- _Extracted records_:
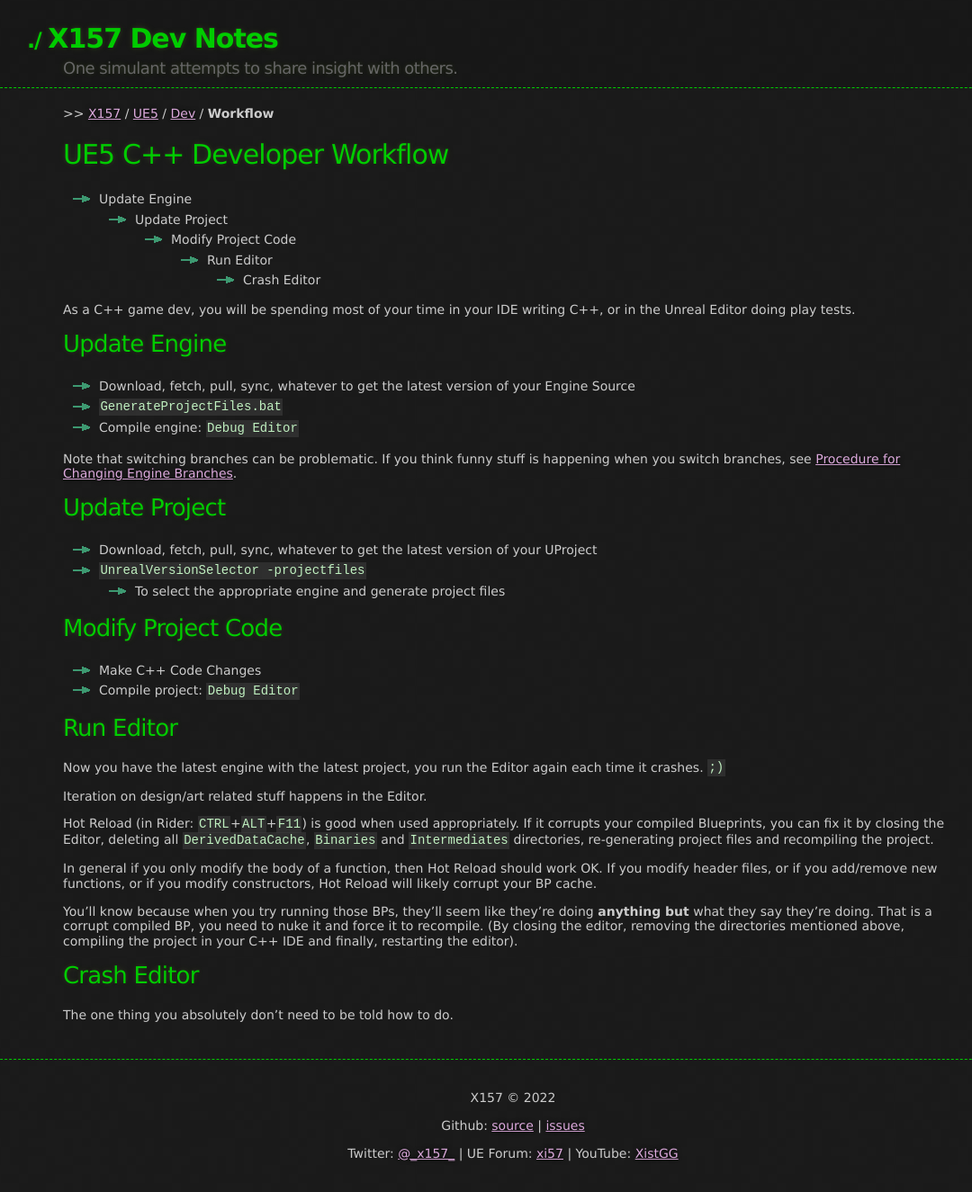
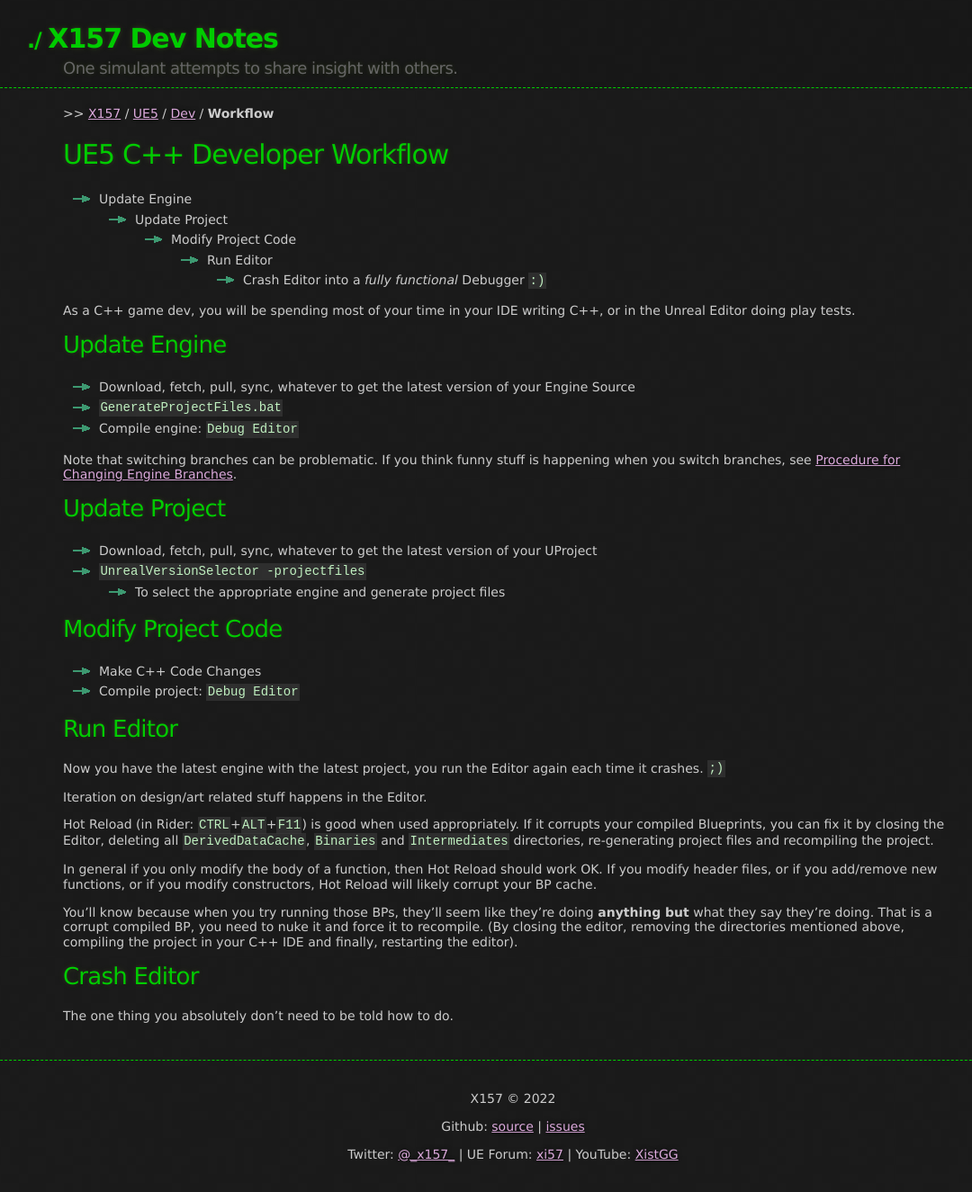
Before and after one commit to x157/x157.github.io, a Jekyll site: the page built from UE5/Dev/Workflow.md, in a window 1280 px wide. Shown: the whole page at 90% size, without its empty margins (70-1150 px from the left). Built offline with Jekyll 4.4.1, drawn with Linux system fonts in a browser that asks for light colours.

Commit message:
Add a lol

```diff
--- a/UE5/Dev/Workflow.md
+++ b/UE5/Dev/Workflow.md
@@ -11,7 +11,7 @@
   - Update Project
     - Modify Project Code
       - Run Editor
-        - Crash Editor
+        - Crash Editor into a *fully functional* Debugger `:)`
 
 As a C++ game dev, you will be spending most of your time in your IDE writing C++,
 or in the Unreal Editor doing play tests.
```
==
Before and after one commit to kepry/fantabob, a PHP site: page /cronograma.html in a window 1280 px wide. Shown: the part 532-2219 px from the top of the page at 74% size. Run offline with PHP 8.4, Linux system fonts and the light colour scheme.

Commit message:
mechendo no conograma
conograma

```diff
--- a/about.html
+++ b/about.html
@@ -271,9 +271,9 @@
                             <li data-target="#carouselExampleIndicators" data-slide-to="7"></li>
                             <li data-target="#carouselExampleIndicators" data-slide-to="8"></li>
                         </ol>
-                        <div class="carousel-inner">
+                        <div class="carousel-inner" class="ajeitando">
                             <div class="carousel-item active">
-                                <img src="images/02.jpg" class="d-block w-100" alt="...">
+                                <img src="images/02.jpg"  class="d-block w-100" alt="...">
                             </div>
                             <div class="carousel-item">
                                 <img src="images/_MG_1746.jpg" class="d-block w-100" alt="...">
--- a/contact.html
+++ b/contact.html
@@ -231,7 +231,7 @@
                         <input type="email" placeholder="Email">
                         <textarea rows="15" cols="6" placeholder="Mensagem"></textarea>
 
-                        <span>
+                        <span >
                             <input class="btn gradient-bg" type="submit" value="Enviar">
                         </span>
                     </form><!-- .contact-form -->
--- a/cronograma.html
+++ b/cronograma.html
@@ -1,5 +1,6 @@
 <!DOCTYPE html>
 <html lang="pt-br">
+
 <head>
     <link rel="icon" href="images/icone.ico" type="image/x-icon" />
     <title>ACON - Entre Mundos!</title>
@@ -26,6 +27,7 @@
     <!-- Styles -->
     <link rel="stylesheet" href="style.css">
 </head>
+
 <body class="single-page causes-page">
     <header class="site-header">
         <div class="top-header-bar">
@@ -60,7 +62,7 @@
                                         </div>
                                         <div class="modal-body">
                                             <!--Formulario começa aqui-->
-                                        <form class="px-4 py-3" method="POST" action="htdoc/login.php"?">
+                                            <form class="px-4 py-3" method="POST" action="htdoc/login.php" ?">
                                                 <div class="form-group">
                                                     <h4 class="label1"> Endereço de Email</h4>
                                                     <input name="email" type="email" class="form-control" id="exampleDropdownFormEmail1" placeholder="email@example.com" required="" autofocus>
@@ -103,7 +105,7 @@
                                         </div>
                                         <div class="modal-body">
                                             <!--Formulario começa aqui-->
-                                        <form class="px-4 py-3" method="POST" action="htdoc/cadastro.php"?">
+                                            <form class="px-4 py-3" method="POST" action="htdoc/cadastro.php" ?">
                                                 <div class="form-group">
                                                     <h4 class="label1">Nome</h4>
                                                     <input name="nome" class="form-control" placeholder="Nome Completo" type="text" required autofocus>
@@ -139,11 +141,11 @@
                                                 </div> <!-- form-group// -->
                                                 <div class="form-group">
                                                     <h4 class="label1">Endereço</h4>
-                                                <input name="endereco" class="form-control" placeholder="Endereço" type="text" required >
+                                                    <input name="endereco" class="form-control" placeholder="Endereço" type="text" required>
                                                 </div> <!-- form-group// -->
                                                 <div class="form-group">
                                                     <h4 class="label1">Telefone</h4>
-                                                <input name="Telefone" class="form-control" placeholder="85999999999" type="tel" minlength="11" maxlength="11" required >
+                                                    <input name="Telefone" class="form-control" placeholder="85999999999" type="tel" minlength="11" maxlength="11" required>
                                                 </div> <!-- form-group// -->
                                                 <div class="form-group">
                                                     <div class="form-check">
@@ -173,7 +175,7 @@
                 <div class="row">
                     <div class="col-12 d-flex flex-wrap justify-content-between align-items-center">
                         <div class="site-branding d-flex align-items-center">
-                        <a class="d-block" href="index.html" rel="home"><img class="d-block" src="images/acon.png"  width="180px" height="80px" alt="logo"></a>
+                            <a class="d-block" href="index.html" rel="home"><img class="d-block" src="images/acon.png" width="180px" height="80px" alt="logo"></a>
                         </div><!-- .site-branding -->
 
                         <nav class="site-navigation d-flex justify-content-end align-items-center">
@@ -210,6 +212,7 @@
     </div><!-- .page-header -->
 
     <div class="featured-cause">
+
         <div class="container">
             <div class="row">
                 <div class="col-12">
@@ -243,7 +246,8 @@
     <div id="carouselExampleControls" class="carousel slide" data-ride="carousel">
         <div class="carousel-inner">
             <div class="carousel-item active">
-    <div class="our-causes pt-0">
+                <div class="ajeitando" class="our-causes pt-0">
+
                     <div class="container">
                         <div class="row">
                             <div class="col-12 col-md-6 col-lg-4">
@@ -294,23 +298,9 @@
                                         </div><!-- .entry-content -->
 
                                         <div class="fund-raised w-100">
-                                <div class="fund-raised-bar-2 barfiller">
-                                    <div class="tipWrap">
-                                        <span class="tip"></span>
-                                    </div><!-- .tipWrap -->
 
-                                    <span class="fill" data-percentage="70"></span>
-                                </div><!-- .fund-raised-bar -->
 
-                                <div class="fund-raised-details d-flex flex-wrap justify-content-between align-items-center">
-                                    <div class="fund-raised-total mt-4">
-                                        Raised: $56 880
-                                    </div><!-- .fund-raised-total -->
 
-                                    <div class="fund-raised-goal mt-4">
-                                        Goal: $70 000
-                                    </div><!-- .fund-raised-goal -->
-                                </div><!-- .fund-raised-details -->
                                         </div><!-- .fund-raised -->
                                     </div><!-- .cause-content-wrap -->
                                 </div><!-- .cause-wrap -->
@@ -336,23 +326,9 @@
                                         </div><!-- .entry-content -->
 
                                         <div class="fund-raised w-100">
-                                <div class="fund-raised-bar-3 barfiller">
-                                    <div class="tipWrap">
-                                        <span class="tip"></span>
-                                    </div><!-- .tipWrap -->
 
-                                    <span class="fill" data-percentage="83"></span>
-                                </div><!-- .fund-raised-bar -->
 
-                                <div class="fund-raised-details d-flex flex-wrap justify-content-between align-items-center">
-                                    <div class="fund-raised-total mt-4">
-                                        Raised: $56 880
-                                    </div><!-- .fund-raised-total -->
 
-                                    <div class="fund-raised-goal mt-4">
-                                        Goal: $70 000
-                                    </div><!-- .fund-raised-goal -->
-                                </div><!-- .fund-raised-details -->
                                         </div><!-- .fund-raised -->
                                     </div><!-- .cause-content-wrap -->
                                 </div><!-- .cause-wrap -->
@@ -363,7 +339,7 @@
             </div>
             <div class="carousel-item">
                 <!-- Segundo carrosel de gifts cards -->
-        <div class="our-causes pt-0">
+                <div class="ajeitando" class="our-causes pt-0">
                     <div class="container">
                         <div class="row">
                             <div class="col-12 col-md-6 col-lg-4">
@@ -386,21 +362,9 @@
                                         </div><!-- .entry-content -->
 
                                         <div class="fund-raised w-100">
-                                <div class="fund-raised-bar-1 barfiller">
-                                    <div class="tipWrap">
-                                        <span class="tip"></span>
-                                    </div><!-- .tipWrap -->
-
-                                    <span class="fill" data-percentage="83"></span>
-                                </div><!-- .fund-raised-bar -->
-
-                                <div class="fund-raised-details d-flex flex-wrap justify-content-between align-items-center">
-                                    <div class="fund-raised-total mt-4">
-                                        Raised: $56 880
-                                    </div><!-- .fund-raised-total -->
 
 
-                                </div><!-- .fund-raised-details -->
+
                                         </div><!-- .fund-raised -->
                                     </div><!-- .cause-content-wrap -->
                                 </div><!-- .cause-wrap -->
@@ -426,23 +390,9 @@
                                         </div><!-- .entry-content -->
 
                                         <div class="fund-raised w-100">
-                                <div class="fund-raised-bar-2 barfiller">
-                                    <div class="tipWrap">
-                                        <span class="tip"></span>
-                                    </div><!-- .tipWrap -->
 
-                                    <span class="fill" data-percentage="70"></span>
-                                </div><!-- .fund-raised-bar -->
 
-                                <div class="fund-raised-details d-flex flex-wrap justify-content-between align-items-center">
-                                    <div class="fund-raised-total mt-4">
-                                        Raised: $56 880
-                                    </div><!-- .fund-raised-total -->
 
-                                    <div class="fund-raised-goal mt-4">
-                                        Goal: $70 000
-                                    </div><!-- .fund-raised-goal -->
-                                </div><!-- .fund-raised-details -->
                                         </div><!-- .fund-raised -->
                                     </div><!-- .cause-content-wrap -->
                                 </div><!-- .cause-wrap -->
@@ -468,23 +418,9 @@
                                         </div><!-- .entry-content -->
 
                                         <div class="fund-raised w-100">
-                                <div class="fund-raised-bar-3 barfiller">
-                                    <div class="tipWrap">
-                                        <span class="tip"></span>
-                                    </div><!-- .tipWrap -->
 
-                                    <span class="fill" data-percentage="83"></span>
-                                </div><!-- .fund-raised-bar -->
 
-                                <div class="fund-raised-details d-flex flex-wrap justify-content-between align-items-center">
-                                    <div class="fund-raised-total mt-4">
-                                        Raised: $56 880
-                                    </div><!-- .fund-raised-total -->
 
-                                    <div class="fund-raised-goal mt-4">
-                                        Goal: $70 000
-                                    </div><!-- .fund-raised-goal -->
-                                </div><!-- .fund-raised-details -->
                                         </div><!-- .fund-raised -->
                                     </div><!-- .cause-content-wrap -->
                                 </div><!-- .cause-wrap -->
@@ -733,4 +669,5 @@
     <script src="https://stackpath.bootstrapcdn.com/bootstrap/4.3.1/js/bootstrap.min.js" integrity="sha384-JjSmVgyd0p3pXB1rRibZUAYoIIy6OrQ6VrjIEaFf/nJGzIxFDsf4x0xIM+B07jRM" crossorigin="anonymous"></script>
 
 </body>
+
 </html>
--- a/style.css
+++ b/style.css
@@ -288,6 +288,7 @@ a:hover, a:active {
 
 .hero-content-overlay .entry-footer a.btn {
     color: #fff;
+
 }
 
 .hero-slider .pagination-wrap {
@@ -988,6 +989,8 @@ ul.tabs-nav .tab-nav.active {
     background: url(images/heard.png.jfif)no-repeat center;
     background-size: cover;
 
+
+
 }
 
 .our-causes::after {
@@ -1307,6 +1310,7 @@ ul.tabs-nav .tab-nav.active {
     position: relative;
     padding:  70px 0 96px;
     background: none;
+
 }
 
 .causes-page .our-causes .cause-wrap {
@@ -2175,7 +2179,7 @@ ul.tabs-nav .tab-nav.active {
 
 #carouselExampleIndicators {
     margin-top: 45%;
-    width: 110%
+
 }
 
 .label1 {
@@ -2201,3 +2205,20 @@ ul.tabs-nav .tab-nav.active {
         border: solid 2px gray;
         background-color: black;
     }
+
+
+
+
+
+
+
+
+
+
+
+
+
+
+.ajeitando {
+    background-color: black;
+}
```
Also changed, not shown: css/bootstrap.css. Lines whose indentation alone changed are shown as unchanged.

- _Problem requirements_:
Whenever a line of the entries contains the string "html", copy that line.

- _Written answer_:
Before and after one commit to kepry/fantabob, a PHP site: page /cronograma.html in a window 1280 px wide. Shown: the part 532-2219 px from the top of the page at 74% size. Run offline with PHP 8.4, Linux system fonts and the light colour scheme.
--- a/about.html
+++ b/about.html
--- a/contact.html
+++ b/contact.html
--- a/cronograma.html
+++ b/cronograma.html
 <!DOCTYPE html>
 <html lang="pt-br">
-                        <a class="d-block" href="index.html" rel="home"><img class="d-block" src="images/acon.png"  width="180px" height="80px" alt="logo"></a>
+                            <a class="d-block" href="index.html" rel="home"><img class="d-block" src="images/acon.png" width="180px" height="80px" alt="logo"></a>
 </html>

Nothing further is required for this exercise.